Saturday, October 26, 2013

Roctober, M2045: "...and when I get to one you push that button!"

It's been several months since I've flown so... feeling blog-rusty.  I attended Roctober at Lucerne Dry Lake on 10/12/13 and let's jump right into my first CTI 7388M2045 Blue Streak flight (as always full-screen 720p titillates best):

Yay, onboard video and perfect weather!  I'm very pleased with the ignition, flight, and data overall but what was with that five second latency after apogee?  I've flown this recovery combination several times now and have never observed such a delay with my trusty ARTS2 and Raven3 250G altimeters. The acceleration numbers from the ARTS2 below look way low so, again, I probably need to retire that thing.   That excessive latency could have been bad news but, luckily, the DarkStar remains a rugged tank and sustained zero damage.  I'll need to check my Raven3 settings again before the CTI 9977M2245 Imax flight at Plaster Blaster next weekend.
    This was, by far, the best Beeline GPS data I've yet seen.  Without any manual adjustment it plotted just like this in Google Earth (the apogee peak is actually 16,463' with the GPS data averaged in):

The other data were quite robust as well and here are the peaks:
  • Altitude avg: 16,463'
    • ARTS2 = 16,359'
    • Raven3 = 16,194'
    • Beeline GPS = 16,836'
  • Velocity avg: 1,178MPH (Mach 1.51)
    • ARTS2 = 1717MPH
    • Raven2 = 1186MPH
  • Acceleration (Raven3): 41 G
    • I'm dropping the ARTS2 here as it reported only 25 G and that's way too low based on my visual assessment of the flight.
There will be a test afterward... ARTS2graph, tabular, CD, motor performance (7583M2597) and Raven3: graph, tabular and Beeline GPSNorth, West, top
Recovery above.  Doesn't really look like 1.3 miles to the flight line does it?

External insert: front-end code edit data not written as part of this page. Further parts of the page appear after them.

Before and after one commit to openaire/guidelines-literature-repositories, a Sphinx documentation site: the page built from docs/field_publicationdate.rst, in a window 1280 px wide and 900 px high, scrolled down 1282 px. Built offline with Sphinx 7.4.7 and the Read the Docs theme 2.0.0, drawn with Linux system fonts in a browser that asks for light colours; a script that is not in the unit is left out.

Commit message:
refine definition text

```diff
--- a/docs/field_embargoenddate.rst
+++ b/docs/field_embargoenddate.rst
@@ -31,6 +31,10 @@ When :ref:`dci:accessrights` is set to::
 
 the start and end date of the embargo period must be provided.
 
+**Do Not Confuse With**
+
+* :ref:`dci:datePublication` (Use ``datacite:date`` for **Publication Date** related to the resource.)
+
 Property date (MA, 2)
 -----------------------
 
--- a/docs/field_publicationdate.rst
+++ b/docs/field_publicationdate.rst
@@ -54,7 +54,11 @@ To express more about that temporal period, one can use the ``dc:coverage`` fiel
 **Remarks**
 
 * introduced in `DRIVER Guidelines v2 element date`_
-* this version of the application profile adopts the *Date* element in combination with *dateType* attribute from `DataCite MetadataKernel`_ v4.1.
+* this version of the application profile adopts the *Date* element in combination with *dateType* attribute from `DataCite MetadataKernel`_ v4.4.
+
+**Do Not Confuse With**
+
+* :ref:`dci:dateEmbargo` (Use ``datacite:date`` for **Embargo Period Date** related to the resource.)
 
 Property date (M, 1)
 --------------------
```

                 (Thanks for the fun photo, ©Lisa Linden!)
Now let's talk ignition...  The GREAT thing is that 8g of stoichiometrically balanced CuO/Mg thermite really did the trick as shown in the video.  Had I used a nozzle cap the motor might have pressured up even more quickly but I don't want to risk overpressure.  I suspect that the reason people occasionally blow motors up with thermite is because they're using nozzle caps.  I'm using thermite because it showers 4500˚F sparks down the core and I'm not nearly as interested in the pressure generated by the combustion so I think I'll continue to leave the cap off.
     The BUMMER is that very few people, myself included, actually saw the pressure-up and liftoff from the ground view and here's why...  Lucerne's standing FAA waiver is 7,500' so my simulated 17,000' needed to be phoned in to extend the waiver temporarily.  In the mean time a little girl had become separated from her guardian(s) and the LCO was trying to entertain her until they were reunited.  There were many people on the range recovering rockets as the LCO tried to keep the little girl happy with: "I tell you what... I'm going to have her launch this rocket [my rocket] so when I count down from 5 to 1 I want you to push this button..."  Now, if you were a young child, how would you have interpreted that instruction?  You guessed it: you'd have pushed the button right when it was pointed out and that's exactly what she did.  I had been running back to my canopy to shoot liftoff photos when I heard "...push that button."  and then a thunderous roar of the M2045 leaping off the ground.  Still running I turned my head to see the motor just burning out and starting its coast.  I'd like to have seen the entire flight but, if I could have chosen any 5 second portion, it would have been pressure-up and liftoff because of the thermite experiment.  It's funny because the RocStock club is so hyper-focused on safety yet, through a series of unfortunate events, an M was launched with no countdown and the range full of folks recovering rockets.  I'm miffed that I missed my $350 flight but, more importantly, isn't it the LCO's responsibility to minimize the probability of such mistakes?  I can empathize with the situation but... shouldn't the arm switch have been off and the LCO's hand over the button just in case?  Moving onward...
     I also flew my cool little 2.5" Madcow Nike Smoke on an 338I180 Skidmark:

And Lisa and I never would have located the goods had she not brought her world-class, trail-blazing, rocket-hunting dogs. :)  For the record Agent, on the left, found it first:

Cheers to an amazing Plaster Blaster next weekend and you should come join us!

No comments: